Land of mild weather, sea and mountains, Madeira already received tourists back in the 19th century. Some would only pass by in the boats that used the Funchal bay to layover and others believed that the good air of the island would help them cure lung diseases. Sissi, the Austrian Empress, is part of that visitors list from 150 years ago.
The island Sissi found is not the same nowadays. Funchal, the capital city, is a cosmopolitan place full of esplanades, shops, museums and monuments. The first city ever founded by Europeans out of Europe has 500 years of history to offer, with its streets crowded during the day and peaceful nights.

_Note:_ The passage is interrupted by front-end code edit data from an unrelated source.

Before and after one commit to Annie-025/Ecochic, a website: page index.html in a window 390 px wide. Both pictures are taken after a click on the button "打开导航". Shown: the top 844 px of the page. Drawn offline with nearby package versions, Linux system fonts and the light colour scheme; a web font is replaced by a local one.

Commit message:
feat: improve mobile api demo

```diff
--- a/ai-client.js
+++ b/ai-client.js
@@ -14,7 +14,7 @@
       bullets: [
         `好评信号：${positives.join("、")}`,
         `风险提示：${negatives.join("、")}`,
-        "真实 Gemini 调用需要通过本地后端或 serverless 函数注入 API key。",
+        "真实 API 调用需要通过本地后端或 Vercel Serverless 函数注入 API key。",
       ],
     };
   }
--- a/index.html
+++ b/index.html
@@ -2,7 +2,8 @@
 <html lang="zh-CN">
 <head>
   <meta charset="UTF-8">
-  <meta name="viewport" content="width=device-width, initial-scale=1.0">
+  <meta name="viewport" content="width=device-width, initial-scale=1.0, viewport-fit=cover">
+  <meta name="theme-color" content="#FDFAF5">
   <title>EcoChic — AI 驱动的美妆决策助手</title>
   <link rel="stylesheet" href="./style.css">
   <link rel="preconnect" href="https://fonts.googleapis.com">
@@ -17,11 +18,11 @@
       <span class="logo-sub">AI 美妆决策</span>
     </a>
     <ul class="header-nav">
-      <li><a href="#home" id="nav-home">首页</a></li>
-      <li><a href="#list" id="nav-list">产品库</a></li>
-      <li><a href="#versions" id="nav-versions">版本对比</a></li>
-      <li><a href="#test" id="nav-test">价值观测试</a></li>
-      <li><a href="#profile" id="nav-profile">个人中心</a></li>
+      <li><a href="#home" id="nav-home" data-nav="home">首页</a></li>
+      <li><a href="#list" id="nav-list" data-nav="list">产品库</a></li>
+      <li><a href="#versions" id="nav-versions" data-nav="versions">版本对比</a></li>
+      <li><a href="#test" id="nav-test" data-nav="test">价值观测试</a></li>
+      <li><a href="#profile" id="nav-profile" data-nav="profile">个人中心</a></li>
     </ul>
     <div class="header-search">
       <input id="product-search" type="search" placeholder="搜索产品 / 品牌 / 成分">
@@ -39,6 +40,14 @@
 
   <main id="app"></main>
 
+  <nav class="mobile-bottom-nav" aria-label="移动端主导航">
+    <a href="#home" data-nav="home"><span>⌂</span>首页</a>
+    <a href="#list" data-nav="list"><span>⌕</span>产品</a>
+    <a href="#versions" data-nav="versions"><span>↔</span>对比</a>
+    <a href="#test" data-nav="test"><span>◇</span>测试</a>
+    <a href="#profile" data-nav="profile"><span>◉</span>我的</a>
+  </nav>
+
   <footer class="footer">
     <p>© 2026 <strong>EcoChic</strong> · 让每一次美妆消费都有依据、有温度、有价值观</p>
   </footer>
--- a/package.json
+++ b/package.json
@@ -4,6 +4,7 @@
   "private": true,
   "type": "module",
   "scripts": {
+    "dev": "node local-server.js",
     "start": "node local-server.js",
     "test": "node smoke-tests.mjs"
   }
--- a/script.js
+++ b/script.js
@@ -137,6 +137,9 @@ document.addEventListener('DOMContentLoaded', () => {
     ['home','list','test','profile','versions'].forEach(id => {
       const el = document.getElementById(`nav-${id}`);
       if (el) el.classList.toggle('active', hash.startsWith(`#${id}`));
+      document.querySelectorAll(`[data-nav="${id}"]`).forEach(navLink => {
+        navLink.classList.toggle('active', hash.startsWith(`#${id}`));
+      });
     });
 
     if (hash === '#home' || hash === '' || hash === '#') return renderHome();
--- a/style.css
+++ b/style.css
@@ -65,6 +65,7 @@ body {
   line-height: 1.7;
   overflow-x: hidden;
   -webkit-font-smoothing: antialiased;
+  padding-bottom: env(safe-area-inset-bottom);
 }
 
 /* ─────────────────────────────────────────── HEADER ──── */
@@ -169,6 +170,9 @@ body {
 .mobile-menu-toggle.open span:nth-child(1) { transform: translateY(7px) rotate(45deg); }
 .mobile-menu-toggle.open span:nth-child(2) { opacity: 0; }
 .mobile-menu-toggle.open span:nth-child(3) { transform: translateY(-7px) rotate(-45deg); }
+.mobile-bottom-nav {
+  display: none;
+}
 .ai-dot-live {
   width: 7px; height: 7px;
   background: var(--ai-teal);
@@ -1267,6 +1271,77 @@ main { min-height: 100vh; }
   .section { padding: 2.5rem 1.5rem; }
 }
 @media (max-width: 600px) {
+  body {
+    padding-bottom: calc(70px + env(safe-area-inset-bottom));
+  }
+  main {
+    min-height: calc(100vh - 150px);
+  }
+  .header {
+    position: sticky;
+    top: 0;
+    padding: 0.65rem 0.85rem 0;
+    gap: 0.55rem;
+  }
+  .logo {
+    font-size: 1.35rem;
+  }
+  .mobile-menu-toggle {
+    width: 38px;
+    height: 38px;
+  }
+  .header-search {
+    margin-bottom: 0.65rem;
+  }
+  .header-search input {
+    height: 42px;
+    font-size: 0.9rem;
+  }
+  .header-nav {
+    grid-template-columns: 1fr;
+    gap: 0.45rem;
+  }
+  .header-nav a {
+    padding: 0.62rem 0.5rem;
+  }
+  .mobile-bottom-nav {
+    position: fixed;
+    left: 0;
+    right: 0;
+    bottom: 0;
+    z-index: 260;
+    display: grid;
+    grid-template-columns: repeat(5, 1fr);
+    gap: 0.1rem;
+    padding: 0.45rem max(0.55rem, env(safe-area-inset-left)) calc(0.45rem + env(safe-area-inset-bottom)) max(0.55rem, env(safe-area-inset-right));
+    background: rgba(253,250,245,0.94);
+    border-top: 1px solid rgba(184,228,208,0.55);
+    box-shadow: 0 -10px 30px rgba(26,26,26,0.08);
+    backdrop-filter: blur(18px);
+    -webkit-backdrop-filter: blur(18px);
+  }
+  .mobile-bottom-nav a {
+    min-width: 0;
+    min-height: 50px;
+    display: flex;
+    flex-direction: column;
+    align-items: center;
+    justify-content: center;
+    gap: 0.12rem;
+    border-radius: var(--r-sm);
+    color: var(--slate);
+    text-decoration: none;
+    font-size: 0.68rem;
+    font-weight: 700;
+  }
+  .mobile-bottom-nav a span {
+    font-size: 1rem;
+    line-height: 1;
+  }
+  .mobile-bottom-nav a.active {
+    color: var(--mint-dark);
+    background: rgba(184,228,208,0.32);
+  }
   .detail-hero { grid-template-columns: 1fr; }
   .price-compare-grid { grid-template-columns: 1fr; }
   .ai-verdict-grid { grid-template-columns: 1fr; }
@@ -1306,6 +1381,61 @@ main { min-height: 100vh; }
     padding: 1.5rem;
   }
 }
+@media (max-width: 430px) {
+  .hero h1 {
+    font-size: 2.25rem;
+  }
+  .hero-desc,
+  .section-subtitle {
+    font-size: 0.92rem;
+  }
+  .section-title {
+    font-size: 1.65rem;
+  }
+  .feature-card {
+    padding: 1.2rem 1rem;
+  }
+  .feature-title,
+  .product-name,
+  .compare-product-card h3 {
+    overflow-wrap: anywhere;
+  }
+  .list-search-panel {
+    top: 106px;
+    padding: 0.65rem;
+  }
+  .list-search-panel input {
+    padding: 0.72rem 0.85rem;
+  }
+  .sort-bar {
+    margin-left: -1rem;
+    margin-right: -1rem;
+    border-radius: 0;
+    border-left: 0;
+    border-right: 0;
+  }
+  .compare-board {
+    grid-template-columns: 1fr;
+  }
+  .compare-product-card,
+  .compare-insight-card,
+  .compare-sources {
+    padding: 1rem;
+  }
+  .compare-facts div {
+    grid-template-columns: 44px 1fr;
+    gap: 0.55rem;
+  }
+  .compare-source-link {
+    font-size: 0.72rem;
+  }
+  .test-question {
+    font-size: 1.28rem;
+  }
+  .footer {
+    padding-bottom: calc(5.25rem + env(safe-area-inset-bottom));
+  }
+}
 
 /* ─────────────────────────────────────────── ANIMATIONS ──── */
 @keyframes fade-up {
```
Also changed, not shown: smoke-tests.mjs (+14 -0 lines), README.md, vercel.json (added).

The Sé, a cathedral of Manueline style, the convent of Santa Clara, the Museu das Cruzes, the Contemporary Art Museum in the São Tiago fort are some of the mandatory places to visit. It is in downtown that are located the Mercado dos Lavradores (the farmer’s market) and the Zona Velha (old area). The market may be visited during the day and the Zona Velha is great to have dinner or lunch and enjoy the view of painted doors in the street of Santa Maria.
The “espetadas” (roasted skewered meat or fish with vegetables) made on bay laurel sticks and the dishes of black scabbard fish and tuna are common on the menus in these restaurants, as well in all of the Madeira restaurants.
The Funchal is a step away from the Laurel Forest, listed by UNESCO as World Heritage, which grows in altitude along the “levadas”, channels that spread water all over the island. Cutting through the mountain, these “levadas” have parallel trails that allow everyone to see a hidden natural beauty.
The island has two different coasts, but both are worthy of being discovered. In the south there is Paul do Mar, a wonderful place to surf and to dive in the sea. In the north there are natural pools in Porto Moniz and Seixal.
It is also from the northern shore and the Estreito da Câmara de Lobos that come the grapes for the Madeira wine, a liqueur type of wine that makes part of the life in Madeira. A bottle of this wine may last 100 years given that its cork is changed every 20 years.
Besides Madeira, Porto Santo is the other inhabited island of the archipelago, famous for its beach whose sand has medicinal properties. In the front of Funchal can be spotted the Desertas, uninhabited islands that can nonetheless be visited by boat. They are a natural protected area and the territory of the Mediterranean Monk Seal, one of the most endangered species on the planet.